What to produce: For the records below, report how many lines include the string "actions", leaving out everything except the number.
*** Opening Data shown ***
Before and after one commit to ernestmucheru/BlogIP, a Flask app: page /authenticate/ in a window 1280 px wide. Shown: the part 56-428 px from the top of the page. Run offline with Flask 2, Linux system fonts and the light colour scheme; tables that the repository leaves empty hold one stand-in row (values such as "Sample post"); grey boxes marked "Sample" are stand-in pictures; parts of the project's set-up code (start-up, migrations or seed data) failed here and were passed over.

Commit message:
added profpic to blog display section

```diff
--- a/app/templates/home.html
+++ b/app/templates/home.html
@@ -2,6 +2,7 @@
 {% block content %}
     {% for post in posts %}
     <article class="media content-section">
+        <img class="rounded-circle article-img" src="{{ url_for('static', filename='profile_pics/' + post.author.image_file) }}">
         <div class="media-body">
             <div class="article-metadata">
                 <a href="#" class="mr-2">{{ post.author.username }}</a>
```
*** Closing Data shown ***
*** Opening Data shown ***
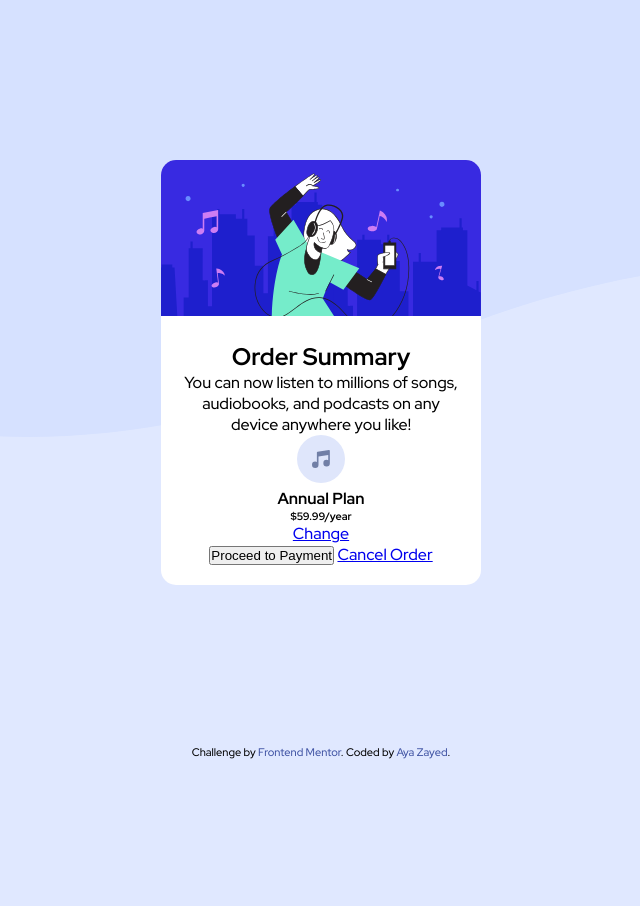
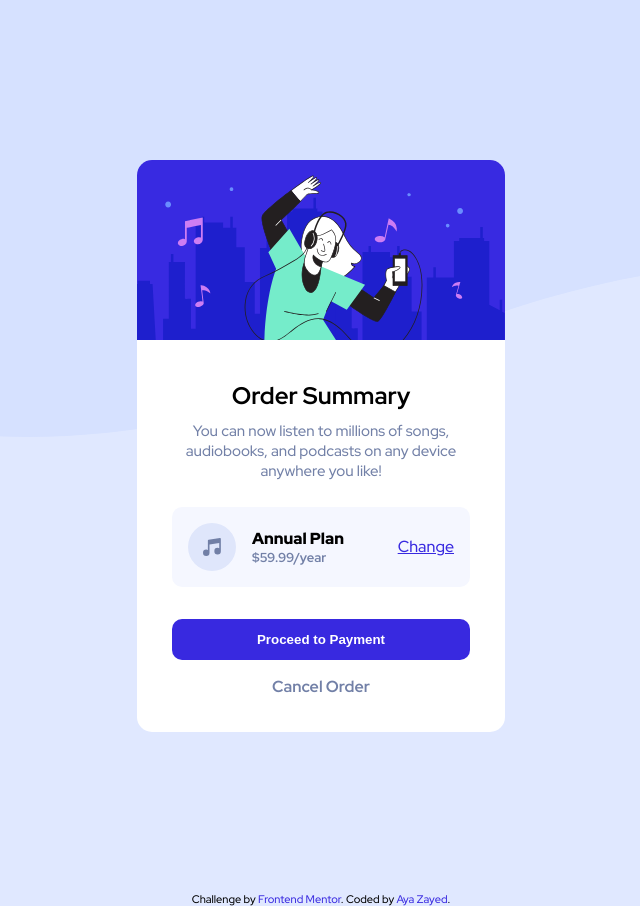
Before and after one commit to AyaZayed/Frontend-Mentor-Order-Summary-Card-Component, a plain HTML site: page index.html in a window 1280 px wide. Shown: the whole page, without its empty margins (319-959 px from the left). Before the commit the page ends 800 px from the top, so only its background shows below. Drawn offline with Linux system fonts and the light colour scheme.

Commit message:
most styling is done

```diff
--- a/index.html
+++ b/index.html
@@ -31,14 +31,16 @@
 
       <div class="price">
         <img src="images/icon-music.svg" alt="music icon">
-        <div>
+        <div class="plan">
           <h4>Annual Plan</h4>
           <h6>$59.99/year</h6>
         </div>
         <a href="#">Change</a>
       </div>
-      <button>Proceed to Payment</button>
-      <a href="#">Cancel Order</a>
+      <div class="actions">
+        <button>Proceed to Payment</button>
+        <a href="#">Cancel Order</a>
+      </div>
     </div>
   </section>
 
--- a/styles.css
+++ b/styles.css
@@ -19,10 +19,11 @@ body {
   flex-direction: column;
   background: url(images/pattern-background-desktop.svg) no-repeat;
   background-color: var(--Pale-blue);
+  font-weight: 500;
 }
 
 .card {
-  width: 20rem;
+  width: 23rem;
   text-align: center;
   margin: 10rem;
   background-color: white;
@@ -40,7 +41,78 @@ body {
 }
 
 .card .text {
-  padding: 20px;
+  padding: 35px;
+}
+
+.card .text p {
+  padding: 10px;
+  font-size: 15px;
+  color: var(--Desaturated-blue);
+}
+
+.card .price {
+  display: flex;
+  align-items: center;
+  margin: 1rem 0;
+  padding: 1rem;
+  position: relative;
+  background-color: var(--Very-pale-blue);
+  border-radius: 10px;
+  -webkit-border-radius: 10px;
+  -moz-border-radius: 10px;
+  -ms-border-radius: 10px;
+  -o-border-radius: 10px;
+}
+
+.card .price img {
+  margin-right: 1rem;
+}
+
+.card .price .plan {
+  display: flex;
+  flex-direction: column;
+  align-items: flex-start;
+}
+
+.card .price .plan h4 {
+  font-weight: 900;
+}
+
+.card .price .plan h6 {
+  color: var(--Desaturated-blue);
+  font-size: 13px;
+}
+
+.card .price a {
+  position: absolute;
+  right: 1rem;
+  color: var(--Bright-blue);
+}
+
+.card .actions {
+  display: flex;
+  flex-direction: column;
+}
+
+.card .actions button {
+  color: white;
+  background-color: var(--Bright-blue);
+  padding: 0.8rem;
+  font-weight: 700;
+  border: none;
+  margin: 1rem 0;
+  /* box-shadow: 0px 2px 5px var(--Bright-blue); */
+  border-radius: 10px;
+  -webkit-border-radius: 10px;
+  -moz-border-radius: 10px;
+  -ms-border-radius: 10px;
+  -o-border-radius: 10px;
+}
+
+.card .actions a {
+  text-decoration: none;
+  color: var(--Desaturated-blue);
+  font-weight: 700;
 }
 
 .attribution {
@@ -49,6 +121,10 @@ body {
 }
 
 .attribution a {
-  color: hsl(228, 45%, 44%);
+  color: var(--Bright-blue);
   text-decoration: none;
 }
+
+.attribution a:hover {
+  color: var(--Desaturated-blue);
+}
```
*** Closing Data shown ***
Written solution: 4